• RECORDS SHOWN
>>>
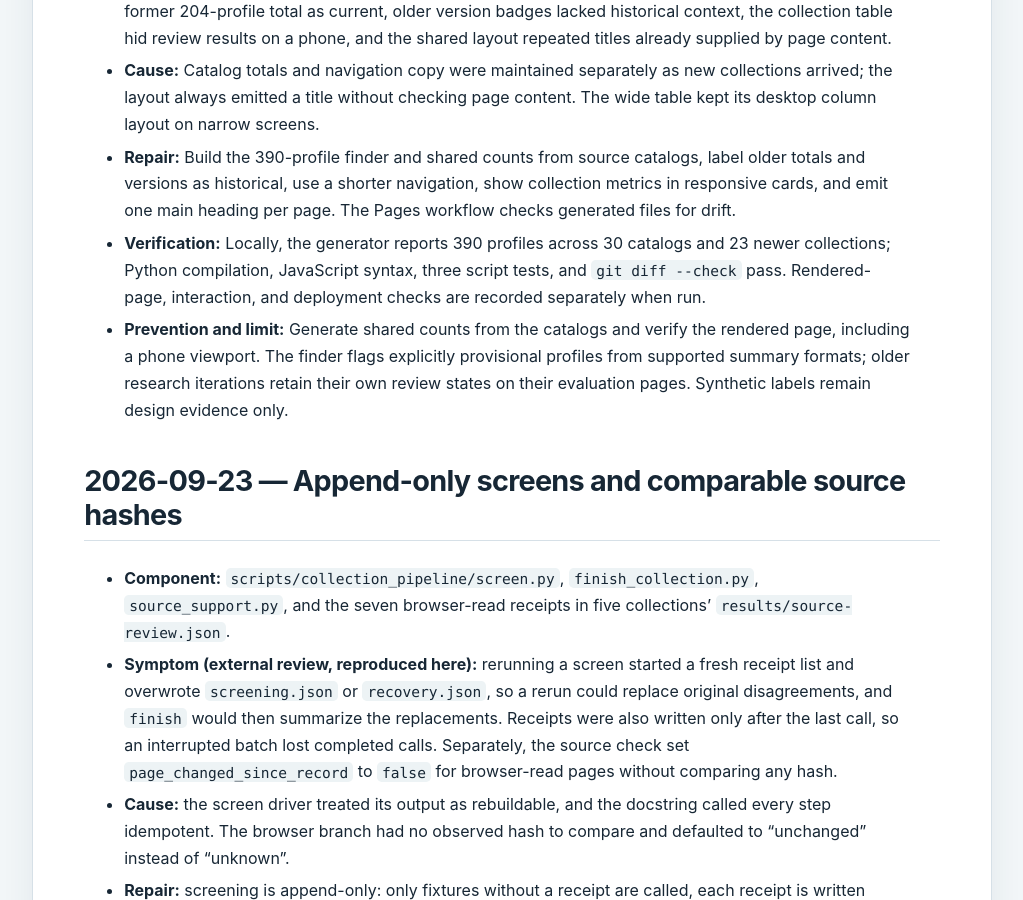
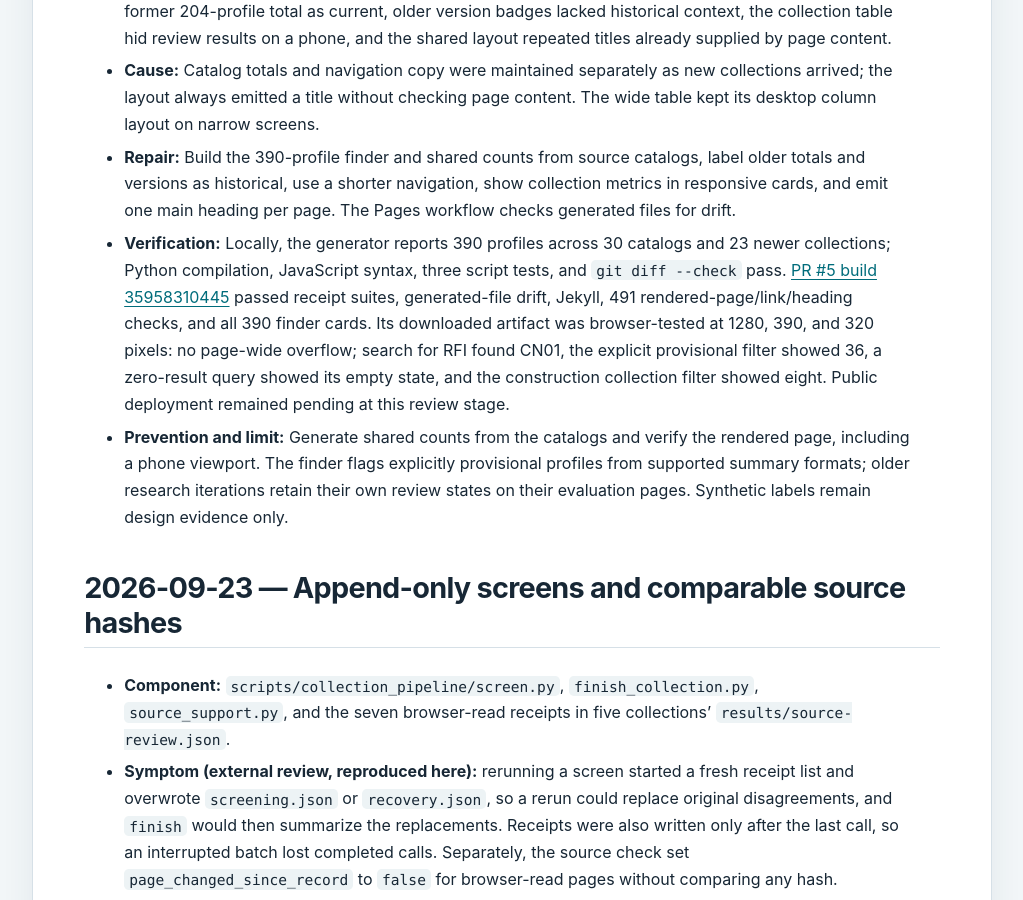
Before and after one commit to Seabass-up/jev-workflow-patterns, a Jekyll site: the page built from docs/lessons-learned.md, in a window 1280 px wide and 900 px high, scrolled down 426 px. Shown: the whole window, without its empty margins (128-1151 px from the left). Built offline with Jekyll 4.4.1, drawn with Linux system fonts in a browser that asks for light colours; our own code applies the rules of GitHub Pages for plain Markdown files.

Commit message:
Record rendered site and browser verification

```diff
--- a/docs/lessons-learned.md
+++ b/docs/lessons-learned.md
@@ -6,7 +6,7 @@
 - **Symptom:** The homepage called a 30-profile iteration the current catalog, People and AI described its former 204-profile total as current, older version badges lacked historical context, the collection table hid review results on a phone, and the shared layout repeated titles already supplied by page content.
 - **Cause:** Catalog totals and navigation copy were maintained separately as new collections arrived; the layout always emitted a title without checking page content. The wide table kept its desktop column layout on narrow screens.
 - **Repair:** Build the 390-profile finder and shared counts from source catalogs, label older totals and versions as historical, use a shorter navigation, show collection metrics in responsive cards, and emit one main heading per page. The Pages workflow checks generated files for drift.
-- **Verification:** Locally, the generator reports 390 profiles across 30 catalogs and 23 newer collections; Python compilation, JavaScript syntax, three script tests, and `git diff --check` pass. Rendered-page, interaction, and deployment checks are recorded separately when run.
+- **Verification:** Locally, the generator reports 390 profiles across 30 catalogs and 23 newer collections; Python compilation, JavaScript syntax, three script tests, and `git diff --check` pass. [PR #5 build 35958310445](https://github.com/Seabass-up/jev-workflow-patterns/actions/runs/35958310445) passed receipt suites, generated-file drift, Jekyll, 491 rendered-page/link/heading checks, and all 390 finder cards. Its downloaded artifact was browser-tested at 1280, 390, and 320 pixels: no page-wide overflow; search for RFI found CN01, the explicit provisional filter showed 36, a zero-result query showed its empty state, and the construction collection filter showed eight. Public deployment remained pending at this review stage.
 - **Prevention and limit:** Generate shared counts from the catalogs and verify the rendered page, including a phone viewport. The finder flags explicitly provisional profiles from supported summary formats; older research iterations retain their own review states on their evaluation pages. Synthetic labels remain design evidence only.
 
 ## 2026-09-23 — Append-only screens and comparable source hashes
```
<<<
>>>
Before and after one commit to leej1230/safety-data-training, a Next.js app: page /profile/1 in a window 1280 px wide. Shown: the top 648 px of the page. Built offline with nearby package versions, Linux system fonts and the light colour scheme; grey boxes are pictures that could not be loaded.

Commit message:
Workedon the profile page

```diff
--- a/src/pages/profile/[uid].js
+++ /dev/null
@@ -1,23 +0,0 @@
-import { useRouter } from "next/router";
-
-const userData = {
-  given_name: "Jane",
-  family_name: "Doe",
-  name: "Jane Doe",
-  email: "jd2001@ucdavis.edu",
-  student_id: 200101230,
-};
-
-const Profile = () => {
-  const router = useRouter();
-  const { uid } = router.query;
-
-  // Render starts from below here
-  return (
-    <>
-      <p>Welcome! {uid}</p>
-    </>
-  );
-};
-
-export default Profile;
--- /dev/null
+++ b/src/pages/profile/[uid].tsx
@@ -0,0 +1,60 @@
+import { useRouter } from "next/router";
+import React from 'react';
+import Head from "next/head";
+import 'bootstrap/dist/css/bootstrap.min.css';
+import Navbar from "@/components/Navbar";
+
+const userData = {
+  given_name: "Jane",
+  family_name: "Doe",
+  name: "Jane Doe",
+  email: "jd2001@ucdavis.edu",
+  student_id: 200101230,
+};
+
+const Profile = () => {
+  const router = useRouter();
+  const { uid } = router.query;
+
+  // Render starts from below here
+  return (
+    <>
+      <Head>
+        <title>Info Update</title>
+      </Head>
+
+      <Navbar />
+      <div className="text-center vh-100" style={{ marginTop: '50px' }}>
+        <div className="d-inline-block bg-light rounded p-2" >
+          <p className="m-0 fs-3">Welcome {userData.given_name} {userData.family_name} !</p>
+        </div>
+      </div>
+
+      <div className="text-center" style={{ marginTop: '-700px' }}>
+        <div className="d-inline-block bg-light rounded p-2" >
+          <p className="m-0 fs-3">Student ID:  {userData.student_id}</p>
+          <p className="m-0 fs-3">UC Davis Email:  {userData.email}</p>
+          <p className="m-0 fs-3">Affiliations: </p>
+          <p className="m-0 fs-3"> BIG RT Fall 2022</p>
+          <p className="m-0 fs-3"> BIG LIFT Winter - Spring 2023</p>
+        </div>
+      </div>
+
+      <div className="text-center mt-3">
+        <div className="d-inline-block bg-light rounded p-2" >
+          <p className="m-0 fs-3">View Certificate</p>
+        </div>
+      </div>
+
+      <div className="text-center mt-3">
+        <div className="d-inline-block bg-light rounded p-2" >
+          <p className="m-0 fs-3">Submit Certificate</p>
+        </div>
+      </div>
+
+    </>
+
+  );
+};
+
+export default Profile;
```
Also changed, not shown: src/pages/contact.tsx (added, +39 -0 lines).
<<<
• EXERCISE INSTRUCTIONS
Where does the string "useRouter" appear in the records above? Show every line that holds it.

• TASK RESPONSE
-import { useRouter } from "next/router";
-  const router = useRouter();
+import { useRouter } from "next/router";
+  const router = useRouter();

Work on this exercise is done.